On the very same day that Tartan the Yearling was released back into the wild, as we described in our last post, ABR received another set of triplet cubs! The three cubs, who are the same age as the other cubs in residence, came from the Gatlinburg area and were orphaned when their mother was euthanized for breaking into garages in search of food. Her behavior had progressed from eating unsecured garbage to raiding bird feeders to the garage break-ins. Another tragedy caused by humans!
These three cubs were being taught their mother’s bad habits and would have eventually been in trouble for the same “crimes.” As it is, they will learn at ABR how to forage for the natural food that they should be eating, and hopefully will be able to stay out of trouble after they are released back into the wild.
#357 is a male cub, nicknamed Highland Bear. He had a serious health issue, a blood clot in his bladder that was discovered through a routine ultrasound while the cubs were being examined at the UT College of Veterinary Medicine.
He has a beautiful white chest blaze, something we see infrequently in our cubs. Because of their mother’s eating habits. All three of the cubs were heavier than other recent arrivals. Highland weighed 23.59 pounds.
Highland had to have surgery to remove the clot, and therefore he remained in the Hartley House where he and his urine output could be monitored.
#358 is another male cub. He weighed in at 26.46 pounds and is nicknamed Piper.
The third member of the family, #359, is a female cub, nicknamed Nessie. She weighed more than her brothers, at 28.66 pounds, and like Highland has a lovely white blaze that looks like a bib or necklace.
This picture of Nessie Bear was taken during her exam at UT.
At first, the curators housed Piper and Nessie in the Recovery Center, while deciding when to reunite them with their brother.
Highland was in the Hartley House alone, but he was so unhappy as shown by his mournful cries, that the decision was made to move Piper and Nessie into the Hartley House with their brother.
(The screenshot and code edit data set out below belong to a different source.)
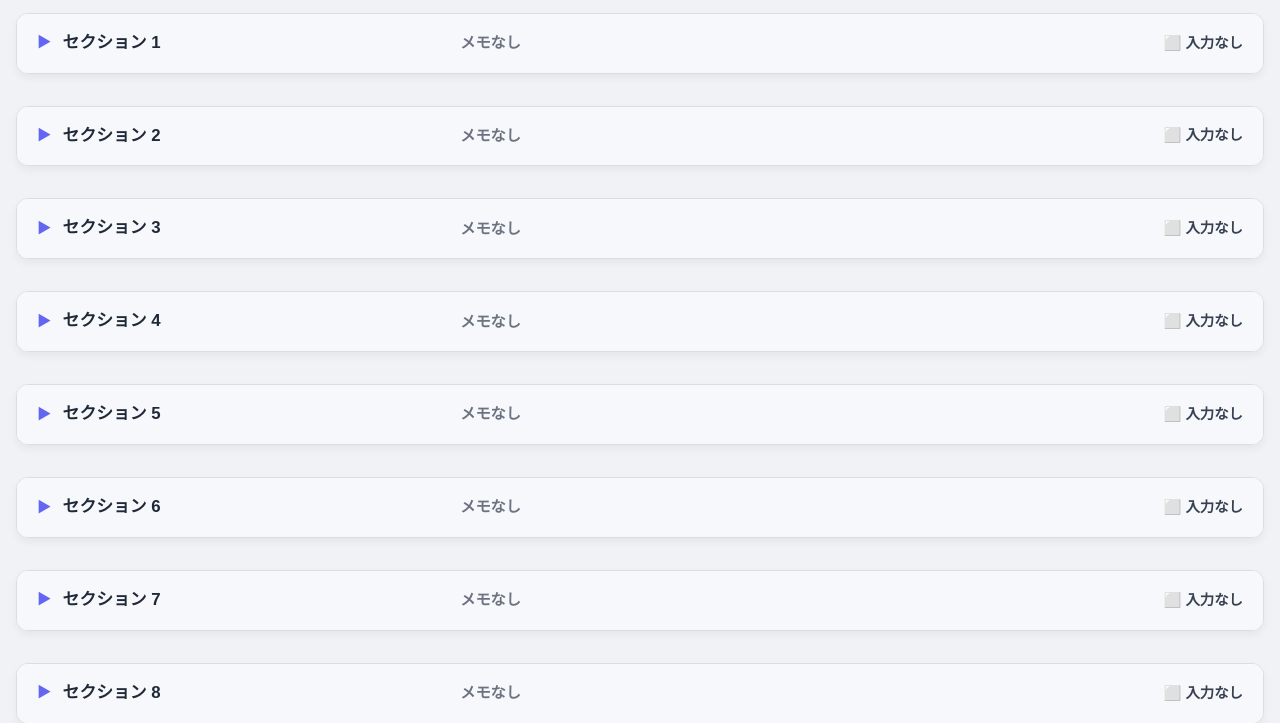
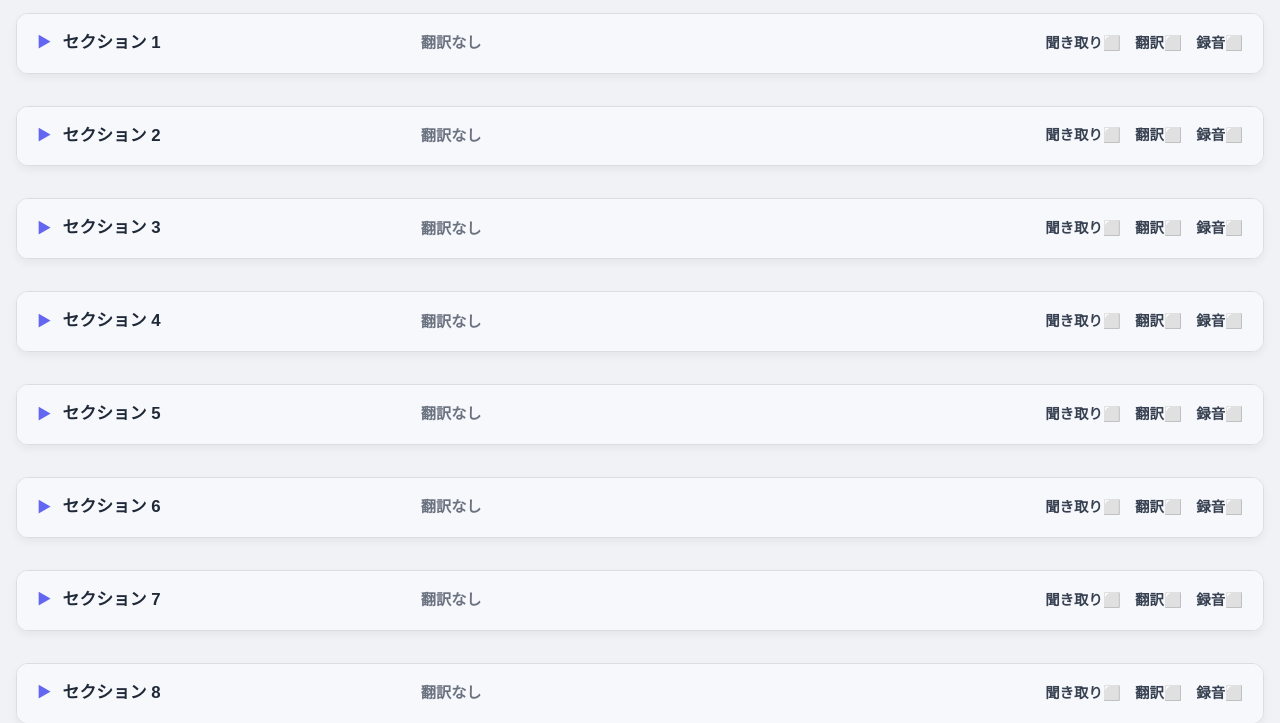
Before and after one commit to open-hearted/beta, a website: page preview_multiple_sections_with_pronunciation_assessment.html in a window 1280 px wide. Shown: the part 92-815 px from the top of the page. Drawn offline with Linux system fonts and the light colour scheme.

Commit message:
録音カードのステータス表示を改善し、聞き取り、翻訳、録音の進捗を明確に表示するように変更

```diff
--- a/preview_multiple_sections_with_pronunciation_assessment.html
+++ b/preview_multiple_sections_with_pronunciation_assessment.html
@@ -119,28 +119,32 @@ function updateEntrySummary(idx) {
   const syncText = document.getElementById(`syncStatus_${idx}`)?.textContent?.trim() || "";
   const isDirty = entryEl?.dataset?.dirty === '1';
 
-  const parts = [];
-  if (isDirty) parts.push("✏️ 未保存");
-  if (noteVal) parts.push("📝 メモ");
-  if (transVal) parts.push("🌐 訳文");
-  if (listeningFeedback) parts.push("👂 評価");
-  if (translationFeedback) parts.push("🈶 評価");
-  if (recCount) parts.push(`🎤 ${recCount}件`);
-  if (/保存中/.test(syncText)) parts.push("☁ 保存中");
-  else if (/保存済/.test(syncText) || /読み込み/.test(syncText)) parts.push("☁ 同期済");
-  else if (/失敗/.test(syncText)) parts.push("⚠️ 要確認");
-  else if (/ありません/.test(syncText)) parts.push("☁ 未同期");
-
-  if (!parts.length) parts.push("⬜ 入力なし");
-  if (statusEl) statusEl.textContent = parts.join(" ・ ");
+  const listeningDone = Boolean(noteVal || listeningFeedback);
+  const translationDone = Boolean(transVal || translationFeedback);
+  const recordingDone = recCount > 0;
+  if (statusEl) {
+    const statuses = [
+      `聞き取り${listeningDone ? '✅' : '⬜'}`,
+      `翻訳${translationDone ? '✅' : '⬜'}`,
+      `録音${recordingDone ? '✅' : '⬜'}`
+    ];
+    statusEl.textContent = statuses.join('　');
+    const extras = [];
+    if (isDirty) extras.push('未保存の変更あり');
+    if (/保存中/.test(syncText)) extras.push('保存中');
+    else if (/保存済/.test(syncText) || /読み込み/.test(syncText)) extras.push('サーバーと同期済み');
+    else if (/失敗/.test(syncText)) extras.push('保存に失敗');
+    else if (/ありません/.test(syncText)) extras.push('サーバーデータなし');
+    statusEl.title = extras.join(' / ');
+  }
 
   if (snippetEl) {
-    const source = noteVal || transVal;
+    const source = transVal;
     if (source) {
       const normalized = source.replace(/\s+/g, " ").trim();
       snippetEl.textContent = normalized.length > 60 ? `${normalized.slice(0, 60)}…` : normalized;
     } else {
-      snippetEl.textContent = "メモなし";
+      snippetEl.textContent = "翻訳なし";
     }
   }
 }
```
The stuffed bear just wasn’t enough for a cub who was used to a family of three live bears! Now the three cubs are together again, and Highland is a much happier little bear cub.
Watch this space for further developments in the lives of all our cubs.